Still, Drake Caggiula — who scored for the second straight game — went a step further than Colliton and proclaimed it the Hawks’ outright best performance of the year to date.
And he was probably right, making it even more frustrating than the hosts weren’t able to scrape a victory out of it. They now sit 2-3-1 with just two games left on the homestand.
“That’s the way hockey works sometimes,” Caggiula said. “You don’t always get the bounces, you don’t always get the results you’re looking for. … We didn’t get rewarded tonight, but this is something we can build off of heading into the next one.”
A key way they can build off it involves Dach, who looked as poised and skilled as billed back at the draft, even if his NHL debut didn’t go as planned.
Colliton said the coaching staff will “talk about” how to integrate Dach moving forward, but Kane, for one, seemed eager for Dach to get another shot alongside him.
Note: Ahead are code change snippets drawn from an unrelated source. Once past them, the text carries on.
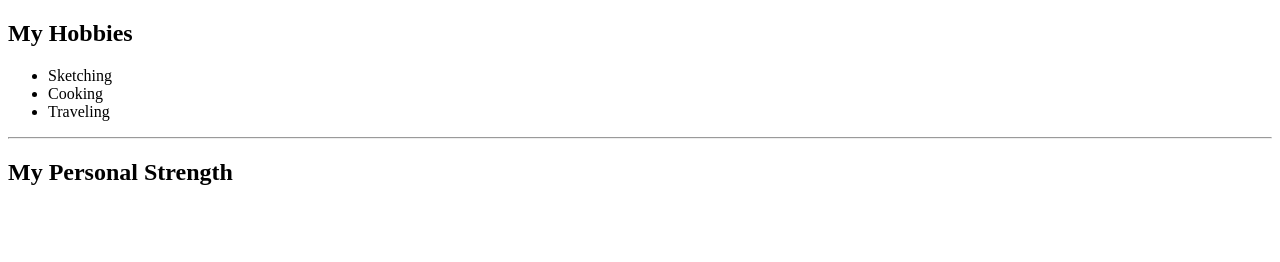
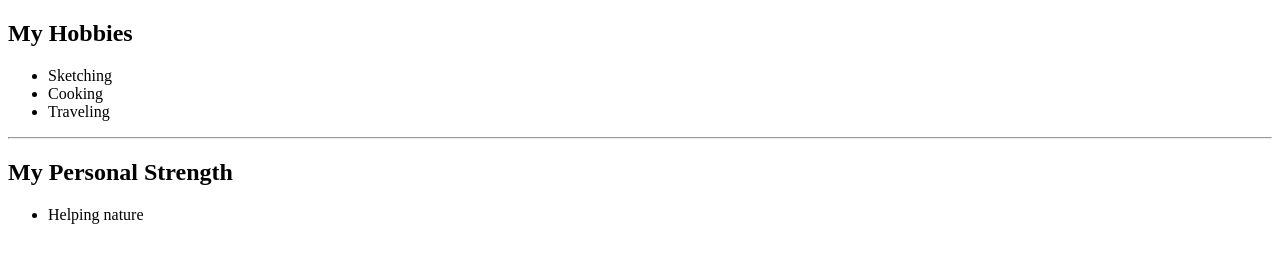
Before and after one commit to PriyaMahalle/MyProfile, a plain HTML site: page others.html in a window 1280 px wide. Drawn offline with Linux system fonts and the light colour scheme.

Commit message:
updated
updated

```diff
--- a/others.html
+++ b/others.html
@@ -14,5 +14,8 @@
     </ul>
     <hr>
     <h2>My Personal Strength</h2>
+    <ul>
+        <li>Helping nature</li>
+    </ul>
 </body>
 </html>
```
“[Kirby is] pretty raw, but for his first game against…one of the better teams in the league, I thought he was noticeable, had some good shifts,” Kane said. “There’s some chemistry to be built there, so I think we can even be better.”
Dach himself said he didn’t feel nervous, despite having to learn on the fly the speed and physicality of the NHL. He had his head nearly ripped off on one high-sticking incident; afterwards, he mentioned “how heavy they are on their sticks” as a key lesson he learned, probably not coincidentally.
Nevertheless, Sunday was just one game for the 18-year-old center. He’ll almost certainly receive at least a few more nights to prove (or disprove) his professional readiness.
“I want to be a Blackhawk this year,” he said, bluntly. “That’s the goal.”